He also noted how the Philippines has come a long way in disaster risk reduction efforts compared to its neighbors in the region.
“We are proud to recognize that the Philippines is ahead of its Southeast Asian neighbors as it has adopted a policy framework on disaster preparedness and local government units have been trained in implementing this framework,” Ledoux said.
Through a modest P10-million assistance over five years, the European Union and other partner agencies, including CARE Netherlands and the German Agency for International Cooperation (GIZ), have helped build the town’s capacity for disaster risk reduction.
International funding helped the town create its local disaster risk reduction office, which maintains a sophisticated, Filipino-made early warning system in eight high-risk barangays.
Designed and operated by Filipino scientist Reginald Juan Mercado, devices that detect multiple hazards such as flood, earthquake, landslide and tsunami, among others, are hooked to barangay stations that could readily issue warnings through loudspeakers whenever necessary.
While monitored by a nerve-center based at the town hall, this decentralized system makes for faster dispatch of information, Rentuza said. “They don’t have to wait for me to issue the warning,” he said.
The town has also designated evacuation sites in every sector. This way, residents already know where to run when the emergency comes.
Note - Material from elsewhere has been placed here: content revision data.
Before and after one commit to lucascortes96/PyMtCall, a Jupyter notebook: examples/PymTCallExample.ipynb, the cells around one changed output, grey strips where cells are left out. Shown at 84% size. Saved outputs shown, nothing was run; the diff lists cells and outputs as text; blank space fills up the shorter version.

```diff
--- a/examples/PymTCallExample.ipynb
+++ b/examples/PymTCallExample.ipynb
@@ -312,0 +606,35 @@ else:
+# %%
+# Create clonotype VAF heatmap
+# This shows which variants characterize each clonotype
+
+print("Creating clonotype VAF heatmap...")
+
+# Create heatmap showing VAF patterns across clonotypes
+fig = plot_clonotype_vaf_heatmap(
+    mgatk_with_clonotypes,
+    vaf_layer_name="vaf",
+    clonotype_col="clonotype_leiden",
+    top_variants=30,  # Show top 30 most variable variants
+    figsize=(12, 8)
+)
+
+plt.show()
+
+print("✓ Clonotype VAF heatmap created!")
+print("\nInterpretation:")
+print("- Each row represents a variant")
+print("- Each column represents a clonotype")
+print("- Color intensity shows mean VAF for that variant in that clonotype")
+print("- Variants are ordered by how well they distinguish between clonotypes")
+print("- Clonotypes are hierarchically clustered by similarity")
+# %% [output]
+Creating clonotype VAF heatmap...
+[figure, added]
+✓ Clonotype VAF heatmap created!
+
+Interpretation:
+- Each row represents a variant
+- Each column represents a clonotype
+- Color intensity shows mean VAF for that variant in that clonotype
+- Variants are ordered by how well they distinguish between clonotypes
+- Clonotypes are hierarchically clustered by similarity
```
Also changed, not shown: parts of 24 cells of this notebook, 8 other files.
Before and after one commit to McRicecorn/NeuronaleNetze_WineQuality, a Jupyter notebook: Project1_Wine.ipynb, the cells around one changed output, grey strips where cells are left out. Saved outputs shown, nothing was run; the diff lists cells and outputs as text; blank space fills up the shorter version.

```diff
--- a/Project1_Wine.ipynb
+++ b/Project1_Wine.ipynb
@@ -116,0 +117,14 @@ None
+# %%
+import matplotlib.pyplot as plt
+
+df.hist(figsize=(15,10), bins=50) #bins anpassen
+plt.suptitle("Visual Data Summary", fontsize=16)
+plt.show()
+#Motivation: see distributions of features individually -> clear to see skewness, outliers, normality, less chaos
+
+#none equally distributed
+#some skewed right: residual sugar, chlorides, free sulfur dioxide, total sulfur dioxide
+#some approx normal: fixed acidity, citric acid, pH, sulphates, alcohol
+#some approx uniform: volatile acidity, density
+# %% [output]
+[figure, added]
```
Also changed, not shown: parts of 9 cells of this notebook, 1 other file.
Incidentally, one such site is the uphill resettlement site for survivors of the Guinsaugon landslide. Permanently relocated after the 2006 landslide, some 286 families (1,023 people) now reside in the new village, living in colorful concrete homes built by the Red Cross, Gawad Kalinga and the Japan International Cooperation Agency.
“I am proud to say that from tragedy, we are now host to evacuees from Barangay Tambis Uno,” said New Guinsaugon village chief Beauty Omela Cabacungan, referring to one of the town’s vulnerable barangays.
“Our secret to still surviving is our faith in God and the prayer that whatever problem happens, we offer it to God, for we all know that God will provide,” said Cabacungan in welcoming Ledoux and other visiting officials to her village on Friday.
The town also has a mangrove propagation program in three barangays to mitigate the impact of annual flooding. Manned by volunteers, the program aims to plant some 7.2 hectares of coastal land with mangroves like bakawan and piyapi to create a natural barrier from storm surges and flooding.
Five years since implementing the program, volunteers notice that prawns and small crabs have started to inhabit the mangrove area.
Ruperto Rafols, a barangay chief and volunteer at the mangrove nursery, said the presence of mangroves has helped ease flooding levels in coastal barangays and also curbed soil erosion. Mangroves have also encouraged prawns and crabs to inhabit the area.
All such initiatives are “replicable” for other vulnerable towns to also implement, noted Ledoux, citing how St. Bernard has maximized its P3-million annual allocation—5 percent of the town’s total budget—for disaster risk reduction efforts.
“The St. Bernard experience is a good example of how local communities with the support of civil society organizations and collaboration with local government authorities can spearhead collective action along disaster risk reduction,” Ledoux said.
Much needs to be done, conceded Rentuza, as he gave assurance that the local government will not waver in disaster risk reduction efforts.
“There is still much to be done. And it requires commitment, focus, time … We have a long way to go. This should be a lifelong process and practice,” Rentuza said.
The European Union has been a steady humanitarian partner of the Philippines as part of its global effort to provide financial and technical aid to disaster-prone countries. Between this year and 2013, the EU has allocated P130 million for disaster-preparedness initiatives across the Philippines.